Usability needs will always overlap with business needs you just need to define what that is. For example, you may carry out some usability research and notice a comment form, multiple users, around what is missing or they would like to see they are using a particular funnel or area of the product. Looking at business goals you can attribute the improvement a specific KPI, this will not only help the user but also win your battle to get stakeholder buy-in and dev time if you can define a specific increase in a target.

UX Scorecards are a great way to gauge and show the success of designs within the business. Useful resource

How to get stakeholder buy in | Desirability over design

A lot of stakeholders and workers in different departments will look at Product design and UX as just UI design. Encouraging them to look at design as desirability instead allows you to open up the range of inputs you need. Strategy desirability map if you change the mindset from design to creating desirability then you can open up the thinking of the organisation.

4 pillars of desirability.

  • Credibility: To drive adoption, what are the things that need to be credible for the user?
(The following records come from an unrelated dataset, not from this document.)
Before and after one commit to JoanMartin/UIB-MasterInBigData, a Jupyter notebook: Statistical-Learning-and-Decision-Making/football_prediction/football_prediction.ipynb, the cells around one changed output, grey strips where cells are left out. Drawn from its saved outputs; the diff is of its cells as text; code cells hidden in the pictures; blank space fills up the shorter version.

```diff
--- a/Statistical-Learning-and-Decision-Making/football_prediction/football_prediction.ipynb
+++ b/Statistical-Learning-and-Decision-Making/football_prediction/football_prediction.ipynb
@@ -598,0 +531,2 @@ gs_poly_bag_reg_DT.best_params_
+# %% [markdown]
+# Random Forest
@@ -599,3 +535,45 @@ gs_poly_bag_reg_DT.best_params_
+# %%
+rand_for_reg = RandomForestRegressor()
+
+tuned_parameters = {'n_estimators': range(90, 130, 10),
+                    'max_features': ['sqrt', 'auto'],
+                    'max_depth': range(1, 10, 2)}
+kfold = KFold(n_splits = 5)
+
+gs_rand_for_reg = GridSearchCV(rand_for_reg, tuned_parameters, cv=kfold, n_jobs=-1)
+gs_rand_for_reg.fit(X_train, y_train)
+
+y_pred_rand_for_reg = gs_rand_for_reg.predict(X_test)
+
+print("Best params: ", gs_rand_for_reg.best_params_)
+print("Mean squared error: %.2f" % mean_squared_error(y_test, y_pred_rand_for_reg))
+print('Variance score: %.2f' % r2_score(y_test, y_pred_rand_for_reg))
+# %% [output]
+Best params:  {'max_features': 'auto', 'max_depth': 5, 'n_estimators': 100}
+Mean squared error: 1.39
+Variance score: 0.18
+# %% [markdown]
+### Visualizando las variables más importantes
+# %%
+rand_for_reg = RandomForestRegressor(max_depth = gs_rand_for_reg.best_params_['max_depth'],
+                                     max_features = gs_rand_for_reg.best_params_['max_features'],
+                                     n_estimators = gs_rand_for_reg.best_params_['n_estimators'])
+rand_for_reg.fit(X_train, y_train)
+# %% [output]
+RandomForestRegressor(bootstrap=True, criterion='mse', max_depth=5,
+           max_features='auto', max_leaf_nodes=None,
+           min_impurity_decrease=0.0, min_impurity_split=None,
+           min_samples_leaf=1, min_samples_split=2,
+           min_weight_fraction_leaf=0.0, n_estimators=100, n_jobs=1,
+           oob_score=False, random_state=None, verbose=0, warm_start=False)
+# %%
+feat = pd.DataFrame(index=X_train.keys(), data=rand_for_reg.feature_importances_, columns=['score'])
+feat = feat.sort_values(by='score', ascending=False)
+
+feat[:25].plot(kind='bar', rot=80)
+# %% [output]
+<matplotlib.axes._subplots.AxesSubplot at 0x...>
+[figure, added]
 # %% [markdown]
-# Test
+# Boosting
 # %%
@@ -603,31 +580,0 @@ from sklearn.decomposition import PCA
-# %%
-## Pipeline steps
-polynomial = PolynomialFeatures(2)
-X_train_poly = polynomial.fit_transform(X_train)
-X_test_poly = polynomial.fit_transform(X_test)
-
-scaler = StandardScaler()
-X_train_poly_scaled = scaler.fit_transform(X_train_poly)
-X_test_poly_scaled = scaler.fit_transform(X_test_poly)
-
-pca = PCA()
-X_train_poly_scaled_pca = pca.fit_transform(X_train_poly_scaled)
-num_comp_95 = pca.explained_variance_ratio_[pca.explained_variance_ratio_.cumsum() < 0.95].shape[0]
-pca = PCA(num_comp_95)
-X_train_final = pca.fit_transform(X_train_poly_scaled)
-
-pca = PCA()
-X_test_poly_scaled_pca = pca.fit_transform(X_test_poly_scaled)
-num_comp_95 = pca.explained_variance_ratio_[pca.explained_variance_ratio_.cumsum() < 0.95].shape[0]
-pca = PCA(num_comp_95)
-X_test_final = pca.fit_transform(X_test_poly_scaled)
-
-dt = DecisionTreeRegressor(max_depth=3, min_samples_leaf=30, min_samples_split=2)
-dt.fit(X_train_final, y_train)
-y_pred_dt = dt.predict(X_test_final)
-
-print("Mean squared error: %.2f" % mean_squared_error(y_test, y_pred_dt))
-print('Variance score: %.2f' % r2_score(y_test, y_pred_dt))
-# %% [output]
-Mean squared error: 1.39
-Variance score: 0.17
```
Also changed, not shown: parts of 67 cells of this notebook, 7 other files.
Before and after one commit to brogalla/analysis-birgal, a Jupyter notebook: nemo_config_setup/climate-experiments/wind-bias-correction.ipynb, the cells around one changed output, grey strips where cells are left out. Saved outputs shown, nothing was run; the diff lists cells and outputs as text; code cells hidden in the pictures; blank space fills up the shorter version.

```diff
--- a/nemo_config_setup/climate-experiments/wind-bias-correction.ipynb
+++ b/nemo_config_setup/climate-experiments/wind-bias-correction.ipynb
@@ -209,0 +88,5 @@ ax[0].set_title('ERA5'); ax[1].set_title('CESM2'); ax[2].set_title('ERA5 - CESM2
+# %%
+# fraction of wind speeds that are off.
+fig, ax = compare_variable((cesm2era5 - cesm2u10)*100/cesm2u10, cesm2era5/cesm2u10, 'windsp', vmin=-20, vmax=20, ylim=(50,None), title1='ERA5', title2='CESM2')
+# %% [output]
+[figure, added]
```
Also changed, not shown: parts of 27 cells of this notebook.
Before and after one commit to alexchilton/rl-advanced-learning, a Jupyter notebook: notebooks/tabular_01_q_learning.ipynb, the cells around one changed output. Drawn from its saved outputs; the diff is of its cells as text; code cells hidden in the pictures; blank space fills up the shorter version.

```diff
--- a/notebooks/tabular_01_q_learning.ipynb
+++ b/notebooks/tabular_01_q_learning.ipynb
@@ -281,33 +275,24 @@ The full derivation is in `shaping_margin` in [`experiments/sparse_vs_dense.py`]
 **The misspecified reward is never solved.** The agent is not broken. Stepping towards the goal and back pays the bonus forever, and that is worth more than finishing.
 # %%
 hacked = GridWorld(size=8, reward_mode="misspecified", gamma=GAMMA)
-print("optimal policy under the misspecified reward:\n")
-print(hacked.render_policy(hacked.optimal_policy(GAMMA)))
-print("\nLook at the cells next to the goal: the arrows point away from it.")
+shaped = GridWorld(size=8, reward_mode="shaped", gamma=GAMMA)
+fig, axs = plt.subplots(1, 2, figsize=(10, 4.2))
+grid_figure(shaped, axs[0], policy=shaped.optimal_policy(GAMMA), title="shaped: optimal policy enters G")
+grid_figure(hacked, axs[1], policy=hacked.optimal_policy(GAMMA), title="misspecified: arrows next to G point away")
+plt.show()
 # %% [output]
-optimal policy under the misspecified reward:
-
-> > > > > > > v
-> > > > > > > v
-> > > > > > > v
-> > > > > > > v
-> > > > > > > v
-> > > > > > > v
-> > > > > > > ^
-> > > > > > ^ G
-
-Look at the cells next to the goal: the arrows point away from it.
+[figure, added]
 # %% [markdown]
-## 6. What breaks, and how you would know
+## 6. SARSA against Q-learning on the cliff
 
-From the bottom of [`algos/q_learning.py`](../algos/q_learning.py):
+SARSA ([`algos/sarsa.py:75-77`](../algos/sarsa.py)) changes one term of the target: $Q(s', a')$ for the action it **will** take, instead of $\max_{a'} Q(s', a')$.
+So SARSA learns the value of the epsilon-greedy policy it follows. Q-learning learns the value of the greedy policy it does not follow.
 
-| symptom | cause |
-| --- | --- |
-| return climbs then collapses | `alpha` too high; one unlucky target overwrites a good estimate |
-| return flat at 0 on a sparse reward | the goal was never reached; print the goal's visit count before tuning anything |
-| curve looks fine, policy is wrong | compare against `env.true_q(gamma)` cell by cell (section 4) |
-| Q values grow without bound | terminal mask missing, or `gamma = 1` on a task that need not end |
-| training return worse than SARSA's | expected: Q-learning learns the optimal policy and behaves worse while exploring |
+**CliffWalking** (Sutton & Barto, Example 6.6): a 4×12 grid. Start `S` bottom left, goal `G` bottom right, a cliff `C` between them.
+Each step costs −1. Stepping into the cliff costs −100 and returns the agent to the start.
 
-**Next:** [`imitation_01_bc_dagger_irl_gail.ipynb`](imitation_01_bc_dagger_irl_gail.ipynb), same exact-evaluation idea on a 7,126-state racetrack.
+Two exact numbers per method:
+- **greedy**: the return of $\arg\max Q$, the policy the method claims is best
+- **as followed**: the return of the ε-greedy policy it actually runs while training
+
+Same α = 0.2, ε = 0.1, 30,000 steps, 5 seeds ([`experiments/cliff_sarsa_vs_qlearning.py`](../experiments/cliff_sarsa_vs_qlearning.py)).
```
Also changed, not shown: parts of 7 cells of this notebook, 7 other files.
Trust, price etc
  • Impact: To meet a credibility objective, what are the things that must create impact?
  • Usability: To meet an impact objective, what are the things that must be usable?
  • Detectability: To meet a usability objective, what are the things that must be detectable?

Solve problems and not features

Start every project with a problem statement. You may be asked to design a design a feature from exec or stakeholder feedback, but you can still work backwards to make sure you are fixing a problem.

Define the problem

  • What - What is the current situation
  • Who
  • Why - Why is it happening (research to back this up)
  • How? - How are we going to fix it
  • Support with SWOT pr SOAR analysis
  • ROIs

OKRs and objectives from the business can help set problem statements. Try to keep this in line with business goals as well as user goals. Things like retention, life time value.

Meet with the product manager and a lead dev or the developer that will be working on the project and run through prototypes to iterate on. For larger projects that will have a lot more at stake financially then conduct user testing on the prototype.

Have thoughts or experiences on being the only UX designer or product designer in a start-up or established company? Did I miss something?